"I don't think so." Steve Roese, director of the organization, had the look of a man burned by false promises too many times.
I was shocked. Why wouldn't the executive director of a non-profit want a documentary that highlighted its quest to bring fresh water to the population of South Sudan? Studying Steve's doubtful eyes, I began to mentally retrace my quest to complete this short documentary.
A year before, I dined at a local café with friends Joel Smith and Jason Wendel while we dreamed of making a film together.
Joel, a self-taught videographer, ran a successful business creating promotional videos for church services. Talented but creatively bored, Joel had always wanted to try his hand at a short film.
My travel buddy Jason Wendel owned a small web design company. As a fellow movie buff, we spent years fantasizing what it would take to make our own film. Up to today, there were lots of ideas but no follow through.
In my early 20s, I had the opportunity to fulfill a dream and attend the Victor Duncan Film School. This one-year intensive program taught me the basics I needed to start experimenting with visual storytelling. It also helped me realize my niche was writing and producing unique stories. I wrote and produced some video shorts, developed a few audio productions, produced a small Celtic play showcased in festivals and on stages in Ireland, the U.S. and Canada, and I authored two award-winning books. But 20 years later, I still had not created the short film I dreamed of producing.
When Joel proposed we do a film together, my immediate response was to come up with a hundred reasons why it would not work. But then I realized this was my chance of seeing my dream come to pass.
"I'm in. Let's make a film."
For the next year we casually passed ideas back and forth but nothing grabbed hold of our artistic curiosity.
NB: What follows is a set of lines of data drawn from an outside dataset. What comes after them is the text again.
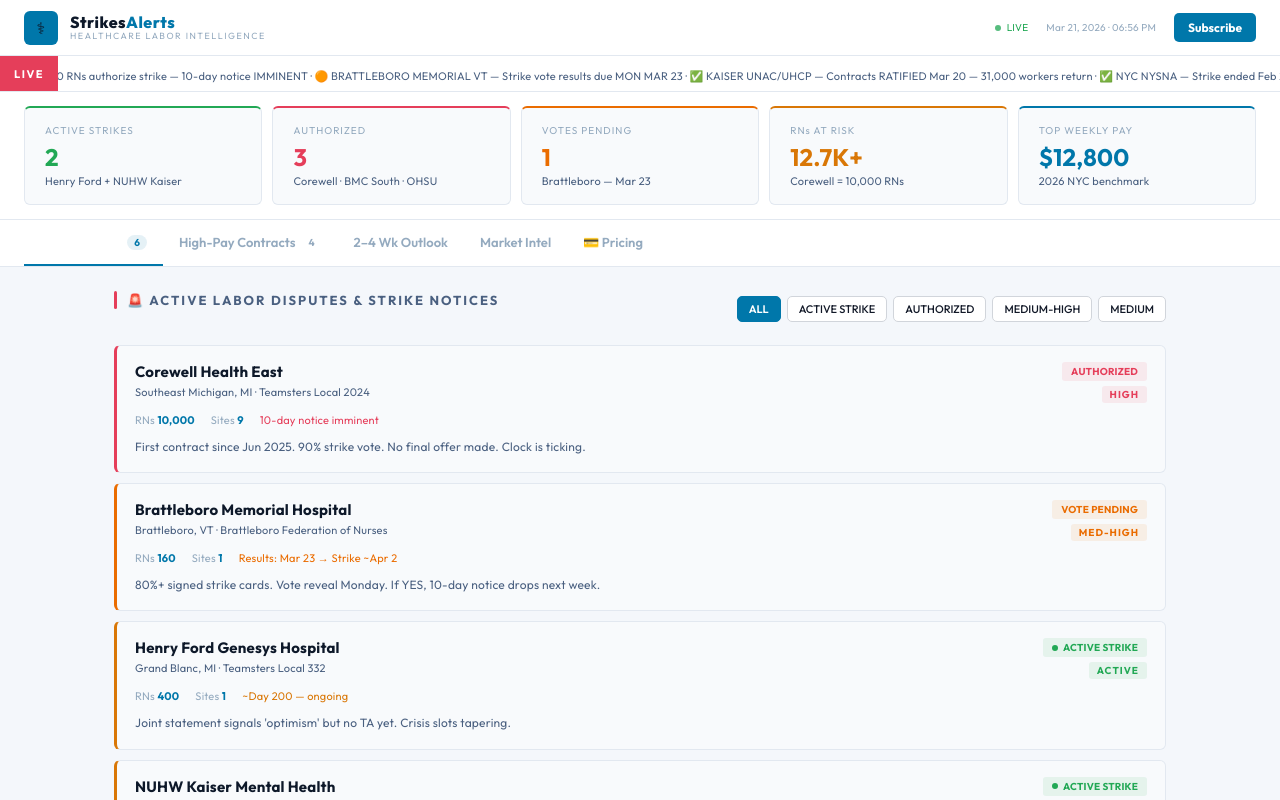
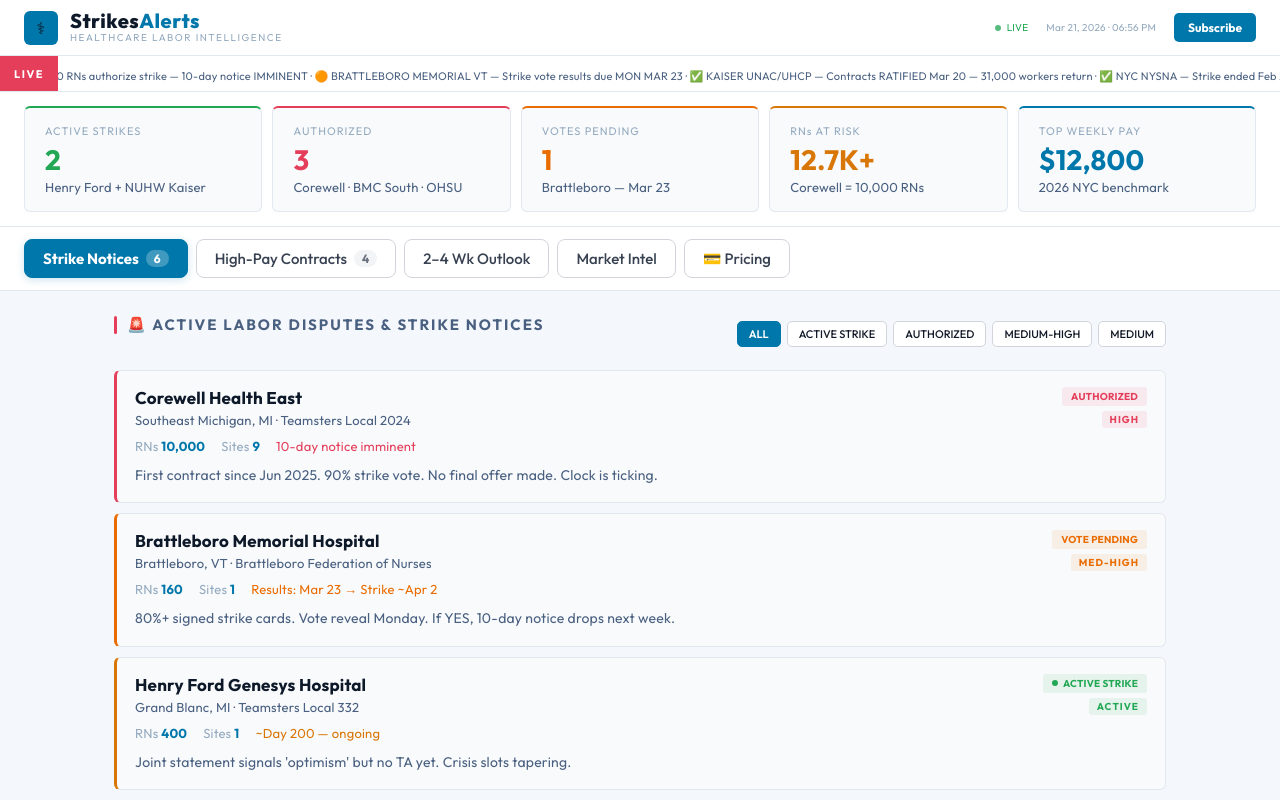
Before and after one commit to gameandtrad3-lang/Strikes-Alerts, a React (Create React App) app: page / in a window 1280 px wide. Shown: the top 800 px of the page. Built offline with nearby package versions, Linux system fonts and the light colour scheme.

Commit message:
Update App.js

```diff
--- a/src/App.js
+++ b/src/App.js
@@ -318,9 +318,9 @@
 function StatCard({ label, value, sub, color = "var(--accent)", delay = 0 }) {
   return (
     <div style={{ background: "var(--panel)", border: "1px solid var(--border)", borderTop: `2px solid ${color}`, borderRadius: 6, padding: "16px 20px", flex: 1, minWidth: 150, animation: `fadeUp 0.5s ease both`, animationDelay: `${delay}ms` }}>
-      <div style={{ fontFamily: "var(--font-mono)", fontSize: 10, color: "var(--muted)", letterSpacing: 1, marginBottom: 8 }}>{label}</div>
-      <div style={{ fontFamily: "var(--font-mono)", fontSize: 24, fontWeight: 700, color, lineHeight: 1 }}>{value}</div>
-      {sub && <div style={{ fontFamily: "var(--font-sans)", fontSize: 11, color: "var(--text2)", marginTop: 5 }}>{sub}</div>}
+      <div style={{ fontFamily: "var(--font-mono)", fontSize: 11, color: "var(--muted)", letterSpacing: 1, marginBottom: 8 }}>{label}</div>
+      <div style={{ fontFamily: "var(--font-mono)", fontSize: 28, fontWeight: 700, color, lineHeight: 1 }}>{value}</div>
+      {sub && <div style={{ fontFamily: "var(--font-sans)", fontSize: 13, color: "var(--text2)", marginTop: 5 }}>{sub}</div>}
     </div>
   );
 }
@@ -329,7 +329,7 @@
   return (
     <div style={{ display: "flex", alignItems: "center", gap: 10, marginBottom: 18 }}>
       <div style={{ width: 3, height: 18, background: accent, borderRadius: 2, flexShrink: 0 }} />
-      <h2 style={{ fontFamily: "var(--font-sans)", fontSize: 13, fontWeight: 700, letterSpacing: 2, textTransform: "uppercase", color: "var(--text2)" }}>{children}</h2>
+      <h2 style={{ fontFamily: "var(--font-sans)", fontSize: 15, fontWeight: 700, letterSpacing: 2, textTransform: "uppercase", color: "var(--text2)" }}>{children}</h2>
     </div>
   );
 }
@@ -340,8 +340,8 @@
     <div onClick={() => onClick(s)} style={{ background: selected ? "var(--panel2)" : "var(--panel)", border: `1px solid ${selected ? borderColor : "var(--border)"}`, borderLeft: `3px solid ${borderColor}`, borderRadius: 6, padding: "16px 18px", cursor: "pointer", animation: `fadeUp 0.45s ease both`, animationDelay: `${idx * 60}ms`, transition: "background 0.15s", boxShadow: selected ? `0 0 24px ${borderColor}22` : "none" }}>
       <div style={{ display: "flex", justifyContent: "space-between", alignItems: "flex-start", gap: 12, marginBottom: 10 }}>
         <div>
-          <div style={{ fontFamily: "var(--font-sans)", fontSize: 15, fontWeight: 700, color: "var(--text)", marginBottom: 4 }}>{s.hospital}</div>
-          <div style={{ fontFamily: "var(--font-mono)", fontSize: 11, color: "var(--text2)" }}>{s.city}, {s.state} · {s.union}</div>
+          <div style={{ fontFamily: "var(--font-sans)", fontSize: 17, fontWeight: 700, color: "var(--text)", marginBottom: 4 }}>{s.hospital}</div>
+          <div style={{ fontFamily: "var(--font-mono)", fontSize: 13, color: "var(--text2)" }}>{s.city}, {s.state} · {s.union}</div>
         </div>
         <div style={{ display: "flex", flexDirection: "column", alignItems: "flex-end", gap: 5, flexShrink: 0 }}>
           <StatusBadge status={s.status} />
@@ -349,11 +349,11 @@
         </div>
       </div>
       <div style={{ display: "flex", flexWrap: "wrap", gap: 16, marginBottom: 10 }}>
-        <span style={{ fontFamily: "var(--font-mono)", fontSize: 11 }}><span style={{ color: "var(--muted)" }}>RNs </span><span style={{ color: "var(--accent)", fontWeight: 700 }}>{s.nurses.toLocaleString()}</span></span>
-        <span style={{ fontFamily: "var(--font-mono)", fontSize: 11 }}><span style={{ color: "var(--muted)" }}>Sites </span><span style={{ color: "var(--accent)", fontWeight: 700 }}>{s.hospitals}</span></span>
-        <span style={{ fontFamily: "var(--font-mono)", fontSize: 11, color: borderColor }}>{s.date}</span>
+        <span style={{ fontFamily: "var(--font-mono)", fontSize: 13 }}><span style={{ color: "var(--muted)" }}>RNs </span><span style={{ color: "var(--accent)", fontWeight: 700 }}>{s.nurses.toLocaleString()}</span></span>
+        <span style={{ fontFamily: "var(--font-mono)", fontSize: 13 }}><span style={{ color: "var(--muted)" }}>Sites </span><span style={{ color: "var(--accent)", fontWeight: 700 }}>{s.hospitals}</span></span>
+        <span style={{ fontFamily: "var(--font-mono)", fontSize: 13, color: borderColor }}>{s.date}</span>
       </div>
-      <div style={{ fontFamily: "var(--font-sans)", fontSize: 12, color: "var(--text2)", lineHeight: 1.6 }}>{s.notes}</div>
+      <div style={{ fontFamily: "var(--font-sans)", fontSize: 14, color: "var(--text2)", lineHeight: 1.6 }}>{s.notes}</div>
       {selected && (
         <div style={{ marginTop: 14, paddingTop: 14, borderTop: "1px solid var(--border)" }}>
           <div style={{ fontFamily: "var(--font-mono)", fontSize: 10, color: "var(--muted)", letterSpacing: 1, marginBottom: 8 }}>KEY ISSUES</div>
@@ -534,8 +534,8 @@
           <div style={{ display: "flex", alignItems: "center", gap: 12 }}>
             <div style={{ width: 34, height: 34, borderRadius: 6, background: "var(--accent)", display: "flex", alignItems: "center", justifyContent: "center", fontSize: 16, flexShrink: 0 }}>⚕</div>
             <div>
-              <div style={{ fontFamily: "var(--font-sans)", fontSize: 16, fontWeight: 800, color: "var(--text)", letterSpacing: 0.5, lineHeight: 1 }}>Strikes<span style={{ color: "var(--accent)" }}>Alerts</span></div>
-              <div style={{ fontFamily: "var(--font-mono)", fontSize: 9, color: "var(--muted)", letterSpacing: 1.5 }}>HEALTHCARE LABOR INTELLIGENCE</div>
+              <div style={{ fontFamily: "var(--font-sans)", fontSize: 20, fontWeight: 800, color: "var(--text)", letterSpacing: 0.5, lineHeight: 1 }}>Strikes<span style={{ color: "var(--accent)" }}>Alerts</span></div>
+              <div style={{ fontFamily: "var(--font-mono)", fontSize: 10, color: "var(--muted)", letterSpacing: 1.5 }}>HEALTHCARE LABOR INTELLIGENCE</div>
             </div>
           </div>
           <div style={{ display: "flex", alignItems: "center", gap: 18 }}>
@@ -564,11 +564,11 @@
         </div>
 
         {/* TABS */}
-        <div style={{ display: "flex", padding: "0 24px", background: "var(--surface)", borderBottom: "1px solid var(--border)", overflowX: "auto" }}>
+        <div style={{ display: "flex", padding: "12px 24px", gap: 8, background: "var(--surface)", borderBottom: "1px solid var(--border)", overflowX: "auto" }}>
           {TABS.map(t => (
-            <button key={t.id} onClick={() => setTab(t.id)} style={{ background: "none", border: "none", cursor: "pointer", padding: "14px 16px", display: "flex", alignItems: "center", gap: 6, fontFamily: "var(--font-sans)", fontSize: 13, fontWeight: 600, color: tab === t.id ? "#fff" : "var(--muted)", borderBottom: `2px solid ${tab === t.id ? "var(--accent)" : "transparent"}`, transition: "color 0.15s", whiteSpace: "nowrap" }}>
+            <button key={t.id} onClick={() => setTab(t.id)} style={{ background: tab === t.id ? "var(--accent)" : "#ffffff", border: `1.5px solid ${tab === t.id ? "var(--accent)" : "#d1d5db"}`, borderRadius: 8, cursor: "pointer", padding: "9px 18px", display: "flex", alignItems: "center", gap: 7, fontFamily: "var(--font-sans)", fontSize: 15, fontWeight: tab === t.id ? 700 : 500, color: tab === t.id ? "#ffffff" : "#374151", transition: "all 0.15s", whiteSpace: "nowrap", boxShadow: tab === t.id ? "0 2px 8px rgba(0,119,170,0.2)" : "none" }}>
               {t.label}
-              {t.count !== null && <span style={{ background: tab === t.id ? "var(--accent-dim)" : "rgba(255,255,255,0.05)", color: tab === t.id ? "var(--accent)" : "var(--muted)", borderRadius: 10, padding: "1px 7px", fontFamily: "var(--font-mono)", fontSize: 10, fontWeight: 700 }}>{t.count}</span>}
+              {t.count !== null && <span style={{ background: tab === t.id ? "rgba(255,255,255,0.25)" : "#f3f4f6", color: tab === t.id ? "#ffffff" : "#6b7280", borderRadius: 20, padding: "1px 8px", fontFamily: "var(--font-sans)", fontSize: 12, fontWeight: 700 }}>{t.count}</span>}
             </button>
           ))}
         </div>
```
Although we were all busy with obligations and forced to shove our dream to the side, we never let each other off the hook. The three of us kept mining ideas, hoping to eventually hit pay dirt—or in this case, pay water. In September of 2009 Water is Basic revealed itself to be the treasure we had been seeking.
Steve Roese had gone to South Sudan to help facilitate a weeklong assembly of community leaders to discuss the most vital needs of a people who had suffered 56 years of civil war and religious persecution. Increased education, medical aid, business training, food supply, and community building were all raised, but one need outweighed all of these. Of the 9 million South Sudanese, 90% had no access to clean water and 80% of hospital visits were caused by waterborne-illnesses. Every day, the average family spent 6 hours finding and preparing water to drink. Without clean water nothing else mattered. Water was basic to survival.
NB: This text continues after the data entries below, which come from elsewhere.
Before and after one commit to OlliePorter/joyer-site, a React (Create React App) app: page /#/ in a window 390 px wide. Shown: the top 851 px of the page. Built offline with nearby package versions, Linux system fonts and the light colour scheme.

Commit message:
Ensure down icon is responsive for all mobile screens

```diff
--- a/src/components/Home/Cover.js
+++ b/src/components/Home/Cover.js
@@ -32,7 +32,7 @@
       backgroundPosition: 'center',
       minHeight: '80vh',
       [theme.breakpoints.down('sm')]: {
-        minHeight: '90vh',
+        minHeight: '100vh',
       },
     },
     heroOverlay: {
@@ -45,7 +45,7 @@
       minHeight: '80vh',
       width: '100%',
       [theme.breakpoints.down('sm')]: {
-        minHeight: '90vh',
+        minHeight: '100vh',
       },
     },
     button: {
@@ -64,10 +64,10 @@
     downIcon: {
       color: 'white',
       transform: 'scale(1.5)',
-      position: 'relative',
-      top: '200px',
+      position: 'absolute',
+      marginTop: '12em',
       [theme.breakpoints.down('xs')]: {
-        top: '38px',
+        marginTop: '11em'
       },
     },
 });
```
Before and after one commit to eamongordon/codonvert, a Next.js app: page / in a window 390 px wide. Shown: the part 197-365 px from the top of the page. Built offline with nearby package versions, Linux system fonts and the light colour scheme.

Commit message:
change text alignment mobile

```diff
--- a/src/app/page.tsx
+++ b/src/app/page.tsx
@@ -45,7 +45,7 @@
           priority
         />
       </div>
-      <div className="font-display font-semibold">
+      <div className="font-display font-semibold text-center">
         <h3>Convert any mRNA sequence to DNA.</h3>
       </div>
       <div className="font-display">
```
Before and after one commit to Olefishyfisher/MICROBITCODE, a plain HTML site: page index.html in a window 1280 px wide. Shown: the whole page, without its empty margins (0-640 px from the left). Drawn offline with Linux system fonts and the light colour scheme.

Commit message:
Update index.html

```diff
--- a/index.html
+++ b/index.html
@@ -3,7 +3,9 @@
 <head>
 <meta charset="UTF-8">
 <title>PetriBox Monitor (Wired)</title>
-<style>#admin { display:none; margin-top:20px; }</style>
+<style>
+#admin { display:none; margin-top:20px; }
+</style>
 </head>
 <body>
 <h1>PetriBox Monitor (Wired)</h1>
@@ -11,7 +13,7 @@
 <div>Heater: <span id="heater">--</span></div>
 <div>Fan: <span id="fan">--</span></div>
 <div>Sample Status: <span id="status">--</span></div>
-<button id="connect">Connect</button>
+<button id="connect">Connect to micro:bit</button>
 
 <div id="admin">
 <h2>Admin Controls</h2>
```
Water is Basic was born from this meeting.
Partnering with Sudanese leadership, Irving Bible Church bought a drilling rig and raised the capital to help fund a Sudanese-run company to dig bore holes. Within a few years, WiB became an independent and stunningly successful non-profit and I knew there was a worldwide story to tell.
We would create a short documentary featuring a true account of 12-year old child who spent the majority of his or her day collecting water. Like countless South Sudanese children, the child was deprived of an education because most of the day, every day, was spent carrying 40 pounds of water the miles between the run-off spot that served as the village’s water source and home. That one child would represent a billion people on our planet who had no access to clean water. At the same time, we would record WiB digging a bore hole in that child's village, giving us the unique opportunity to see his or her life changed immediately. We knew this film would work and this was the story I pitched to Steve.
Although Steve’s “I don’t think so” reply temporarily stunned me, I was not ready to give up.
"What if the film cost WiB zero dollars? We'll produce a film funded by outside folks who believe in WiB. And Joel, Jason and I will give all of our talent for free. There will be no financial risk." Steve had no more arguments and the deal was made. By that November, we were on our way to Sudan to shoot our documentary.
Before I left his office I gave Steve one last promise. "By the way, this documentary will be so good it will be in film festivals across the United States."
Steve looked at me and laughed. "Let's just complete a film."